Some restaurants don’t mind. Others do. Cowboy Chow has a no-photos policy. WTF?
Cameras used to turn up for birthday parties and celebrations. Now they’re used by diners who want to share the details of their dinner among friends or online. Whether you’re at a tasting or a clubby food diner, you’ll find people/bloggers clicking away, documenting their dinner.
Most restaurants tolerate it, as long as it doesn’t affect other diners. But some places enforce a ban out of fear that a competitor is stealing their recipes or ideas. That is plain idiotic. When something is copyrighted, you can’t take a picture of it without permission. But can a plate of food be copyrightable? Ummm, no. And even if it were, people could simply take notes on paper or get a to-go (take out) order to get a dish home to break it down.

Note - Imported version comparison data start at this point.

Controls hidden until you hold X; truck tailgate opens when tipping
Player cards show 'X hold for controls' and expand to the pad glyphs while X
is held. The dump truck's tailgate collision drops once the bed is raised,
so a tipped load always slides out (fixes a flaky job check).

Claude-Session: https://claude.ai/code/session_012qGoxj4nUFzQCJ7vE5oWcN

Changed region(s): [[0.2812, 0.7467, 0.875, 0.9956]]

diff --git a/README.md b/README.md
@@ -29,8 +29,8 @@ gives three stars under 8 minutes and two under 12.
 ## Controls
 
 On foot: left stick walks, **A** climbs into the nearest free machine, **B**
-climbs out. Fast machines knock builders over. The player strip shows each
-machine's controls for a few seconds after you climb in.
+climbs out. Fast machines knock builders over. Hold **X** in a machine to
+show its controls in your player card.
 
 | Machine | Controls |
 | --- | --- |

But if they are doing it because they are disturbing the atmosphere and other guests, they should and have every right to do so (similar to a mobile phone usage policy) as long as they’re not applying it in a discriminatory manner.

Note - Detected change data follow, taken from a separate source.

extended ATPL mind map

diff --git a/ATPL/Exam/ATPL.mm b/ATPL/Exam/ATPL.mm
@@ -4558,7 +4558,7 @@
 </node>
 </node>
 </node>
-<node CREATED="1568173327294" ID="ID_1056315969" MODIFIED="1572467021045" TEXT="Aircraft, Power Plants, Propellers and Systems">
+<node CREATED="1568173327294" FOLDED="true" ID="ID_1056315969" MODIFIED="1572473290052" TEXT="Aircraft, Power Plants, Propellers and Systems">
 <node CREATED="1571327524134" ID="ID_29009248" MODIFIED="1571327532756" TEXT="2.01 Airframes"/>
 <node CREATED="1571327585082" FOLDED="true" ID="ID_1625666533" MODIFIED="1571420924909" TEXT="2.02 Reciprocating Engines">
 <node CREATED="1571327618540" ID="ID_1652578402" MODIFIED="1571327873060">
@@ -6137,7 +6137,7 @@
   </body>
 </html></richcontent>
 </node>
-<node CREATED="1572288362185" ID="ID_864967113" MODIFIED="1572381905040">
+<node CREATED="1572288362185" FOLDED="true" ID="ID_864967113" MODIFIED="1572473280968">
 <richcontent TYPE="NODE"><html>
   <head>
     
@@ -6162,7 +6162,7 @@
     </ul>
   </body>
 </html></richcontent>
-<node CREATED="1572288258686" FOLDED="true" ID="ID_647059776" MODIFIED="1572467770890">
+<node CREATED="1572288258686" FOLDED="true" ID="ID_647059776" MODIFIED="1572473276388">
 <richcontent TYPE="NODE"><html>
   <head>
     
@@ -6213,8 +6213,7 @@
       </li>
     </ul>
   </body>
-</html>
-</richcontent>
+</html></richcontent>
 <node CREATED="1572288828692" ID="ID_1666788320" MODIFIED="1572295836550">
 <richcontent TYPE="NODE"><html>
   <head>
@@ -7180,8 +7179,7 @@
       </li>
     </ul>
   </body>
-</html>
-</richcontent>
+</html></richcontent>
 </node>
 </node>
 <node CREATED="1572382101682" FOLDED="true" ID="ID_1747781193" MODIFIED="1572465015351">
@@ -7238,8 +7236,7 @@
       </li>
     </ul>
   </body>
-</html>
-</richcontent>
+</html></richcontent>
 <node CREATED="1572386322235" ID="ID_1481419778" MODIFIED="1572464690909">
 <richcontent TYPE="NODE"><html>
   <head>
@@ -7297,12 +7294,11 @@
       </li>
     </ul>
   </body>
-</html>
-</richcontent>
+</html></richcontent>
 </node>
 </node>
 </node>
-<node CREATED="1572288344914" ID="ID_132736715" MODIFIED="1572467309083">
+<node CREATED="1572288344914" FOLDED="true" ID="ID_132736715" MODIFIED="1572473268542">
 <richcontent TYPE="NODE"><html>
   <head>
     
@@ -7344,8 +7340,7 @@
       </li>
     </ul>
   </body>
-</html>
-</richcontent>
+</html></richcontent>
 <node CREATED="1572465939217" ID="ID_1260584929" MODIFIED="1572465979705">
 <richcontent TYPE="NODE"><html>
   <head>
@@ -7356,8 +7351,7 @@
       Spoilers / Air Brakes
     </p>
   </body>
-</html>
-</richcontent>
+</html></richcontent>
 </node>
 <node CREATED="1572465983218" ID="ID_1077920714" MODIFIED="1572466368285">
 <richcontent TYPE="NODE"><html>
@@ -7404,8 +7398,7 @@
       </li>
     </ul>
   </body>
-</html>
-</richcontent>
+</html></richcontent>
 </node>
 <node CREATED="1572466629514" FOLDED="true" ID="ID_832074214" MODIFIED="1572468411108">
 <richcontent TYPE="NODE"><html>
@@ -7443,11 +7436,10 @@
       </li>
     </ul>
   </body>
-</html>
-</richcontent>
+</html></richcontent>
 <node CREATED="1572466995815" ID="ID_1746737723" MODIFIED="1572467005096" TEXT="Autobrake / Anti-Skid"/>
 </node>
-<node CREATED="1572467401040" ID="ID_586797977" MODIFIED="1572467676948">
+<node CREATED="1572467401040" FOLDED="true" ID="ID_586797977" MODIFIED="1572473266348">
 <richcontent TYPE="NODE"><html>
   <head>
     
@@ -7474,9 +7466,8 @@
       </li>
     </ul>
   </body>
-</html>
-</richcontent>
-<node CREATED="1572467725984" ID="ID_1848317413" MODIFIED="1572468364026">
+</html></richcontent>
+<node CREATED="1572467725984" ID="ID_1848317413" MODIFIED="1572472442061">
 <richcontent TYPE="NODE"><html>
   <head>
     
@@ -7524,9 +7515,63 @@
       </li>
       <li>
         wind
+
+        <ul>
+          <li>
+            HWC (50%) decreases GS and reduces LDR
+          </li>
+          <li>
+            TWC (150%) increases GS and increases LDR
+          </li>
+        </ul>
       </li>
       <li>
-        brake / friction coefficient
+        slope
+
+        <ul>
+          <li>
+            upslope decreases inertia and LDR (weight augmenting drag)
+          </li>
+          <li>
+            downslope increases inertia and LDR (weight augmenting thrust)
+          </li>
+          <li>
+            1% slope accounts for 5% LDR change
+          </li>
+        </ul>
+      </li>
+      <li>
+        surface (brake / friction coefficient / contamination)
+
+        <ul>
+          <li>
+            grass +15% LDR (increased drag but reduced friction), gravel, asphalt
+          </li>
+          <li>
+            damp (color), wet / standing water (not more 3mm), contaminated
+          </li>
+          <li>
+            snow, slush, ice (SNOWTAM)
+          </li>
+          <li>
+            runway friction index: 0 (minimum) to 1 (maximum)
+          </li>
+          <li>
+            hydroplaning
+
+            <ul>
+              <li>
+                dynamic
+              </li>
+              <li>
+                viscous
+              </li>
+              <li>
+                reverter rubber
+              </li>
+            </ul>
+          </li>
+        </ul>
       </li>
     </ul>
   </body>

People are passionate about food. If customers and foodies are going to take pictures here are some simple tips… Don’t use flash. Don’t move around the table much. Don’t take so many photos that the dish gets cold. Good or bad, it is PR. If a person is putting on the Internet, it’s only going to help.